[Change listing data]
-=-=-

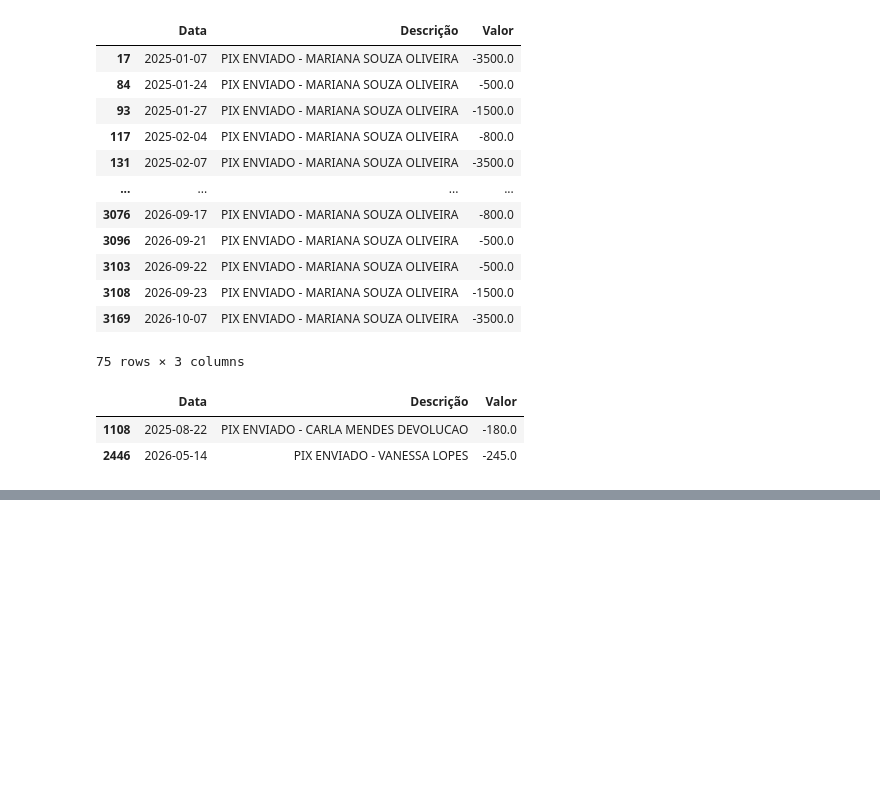
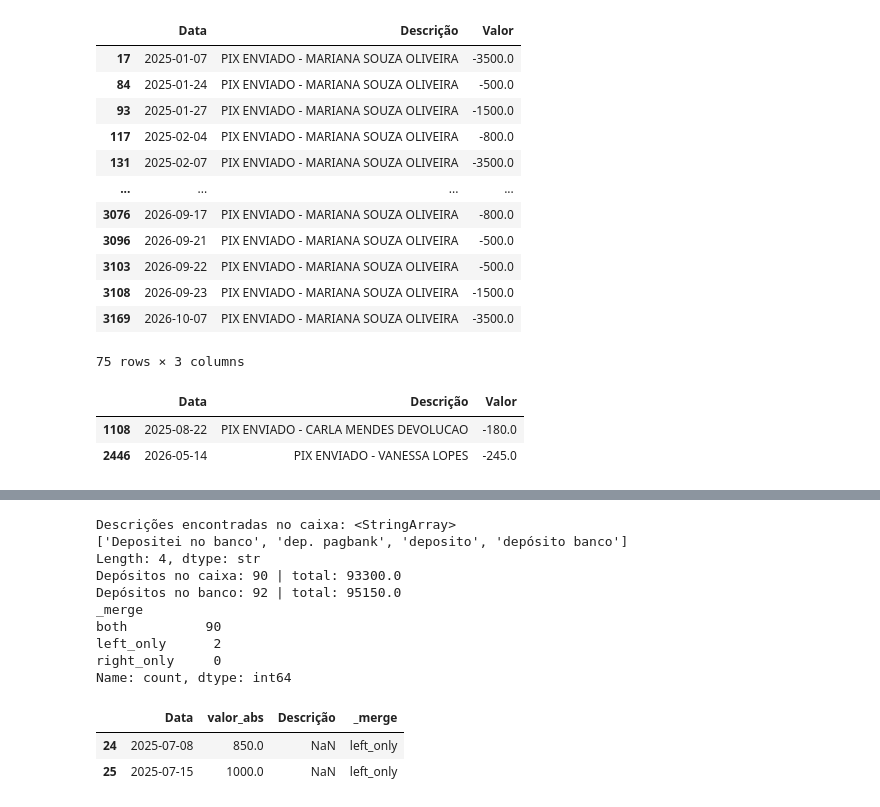
Before and after one commit to Le-Costa/Analise_financeira_confeitaria, a Jupyter notebook: notebooks/tabela de natureza.ipynb, the cells around one changed output, grey strips where cells are left out. Saved outputs shown, nothing was run; the diff lists cells and outputs as text; code cells hidden in the pictures; blank space fills up the shorter version.

```diff
--- a/notebooks/tabela de natureza.ipynb
+++ b/notebooks/tabela de natureza.ipynb
@@ -475,0 +560,36 @@ display(ext[ext["contraparte"].str.contains(nome, na=False)][["Data", "Descriç
+# %%
+caixa = pd.read_csv(path + r"\caixa_tratado.csv", sep=";", decimal=",",
+                    encoding="utf-8-sig", parse_dates=["Data"], dayfirst=True)   # ajuste o path
+
+# 1. depósitos no caixa (saídas da gaveta)
+dep_caixa = caixa[(caixa["Tipo"] == "Saída")
+                  & caixa["Descrição"].str.contains("dep", case=False, na=False)].copy()
+print("Descrições encontradas no caixa:", dep_caixa["Descrição"].unique())
+dep_caixa["valor_abs"] = dep_caixa["Valor"].abs().round(2)
+
+# 2. depósitos no extrato (entradas no banco)
+dep_banco = ext[ext["Descrição"] == "DEPOSITO EM DINHEIRO"].copy()
+dep_banco["valor_abs"] = dep_banco["Valor"].round(2)
+
+print("Depósitos no caixa:", len(dep_caixa), "| total:", dep_caixa["valor_abs"].sum())
+print("Depósitos no banco:", len(dep_banco), "| total:", dep_banco["valor_abs"].sum())
+
+# 3. cruzamento por data + valor
+cruz = dep_banco[["Data", "valor_abs"]].merge(dep_caixa[["Data", "valor_abs", "Descrição"]],
+                                              on=["Data", "valor_abs"], how="outer", indicator=True)
+print(cruz["_merge"].value_counts())
+display(cruz[cruz["_merge"] != "both"].sort_values("Data"))
+# %% [output]
+Descrições encontradas no caixa: <StringArray>
+['Depositei no banco', 'dep. pagbank', 'deposito', 'depósito banco']
+Length: 4, dtype: str
+Depósitos no caixa: 90 | total: 93300.0
+Depósitos no banco: 92 | total: 95150.0
+_merge
+both          90
+left_only      2
+right_only     0
+Name: count, dtype: int64
+|  | Data | valor_abs | Descrição | _merge |
+| 24 | 2025-07-08 | 850.0 | NaN | left_only |
+| 25 | 2025-07-15 | 1000.0 | NaN | left_only |
```
Also changed, not shown: parts of 6 cells of this notebook, 2 other files.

-=-=-

- [Directions]: Give back all of the entries verbatim, but without pictures.

- [Exercise solution]:
Before and after one commit to Le-Costa/Analise_financeira_confeitaria, a Jupyter notebook: notebooks/tabela de natureza.ipynb, the cells around one changed output, grey strips where cells are left out. Saved outputs shown, nothing was run; the diff lists cells and outputs as text; code cells hidden in the pictures; blank space fills up the shorter version.

```diff
--- a/notebooks/tabela de natureza.ipynb
+++ b/notebooks/tabela de natureza.ipynb
@@ -475,0 +560,36 @@ display(ext[ext["contraparte"].str.contains(nome, na=False)][["Data", "Descriç
+# %%
+caixa = pd.read_csv(path + r"\caixa_tratado.csv", sep=";", decimal=",",
+                    encoding="utf-8-sig", parse_dates=["Data"], dayfirst=True)   # ajuste o path
+
+# 1. depósitos no caixa (saídas da gaveta)
+dep_caixa = caixa[(caixa["Tipo"] == "Saída")
+                  & caixa["Descrição"].str.contains("dep", case=False, na=False)].copy()
+print("Descrições encontradas no caixa:", dep_caixa["Descrição"].unique())
+dep_caixa["valor_abs"] = dep_caixa["Valor"].abs().round(2)
+
+# 2. depósitos no extrato (entradas no banco)
+dep_banco = ext[ext["Descrição"] == "DEPOSITO EM DINHEIRO"].copy()
+dep_banco["valor_abs"] = dep_banco["Valor"].round(2)
+
+print("Depósitos no caixa:", len(dep_caixa), "| total:", dep_caixa["valor_abs"].sum())
+print("Depósitos no banco:", len(dep_banco), "| total:", dep_banco["valor_abs"].sum())
+
+# 3. cruzamento por data + valor
+cruz = dep_banco[["Data", "valor_abs"]].merge(dep_caixa[["Data", "valor_abs", "Descrição"]],
+                                              on=["Data", "valor_abs"], how="outer", indicator=True)
+print(cruz["_merge"].value_counts())
+display(cruz[cruz["_merge"] != "both"].sort_values("Data"))
+# %% [output]
+Descrições encontradas no caixa: <StringArray>
+['Depositei no banco', 'dep. pagbank', 'deposito', 'depósito banco']
+Length: 4, dtype: str
+Depósitos no caixa: 90 | total: 93300.0
+Depósitos no banco: 92 | total: 95150.0
+_merge
+both          90
+left_only      2
+right_only     0
+Name: count, dtype: int64
+|  | Data | valor_abs | Descrição | _merge |
+| 24 | 2025-07-08 | 850.0 | NaN | left_only |
+| 25 | 2025-07-15 | 1000.0 | NaN | left_only |
```
Also changed, not shown: parts of 6 cells of this notebook, 2 other files.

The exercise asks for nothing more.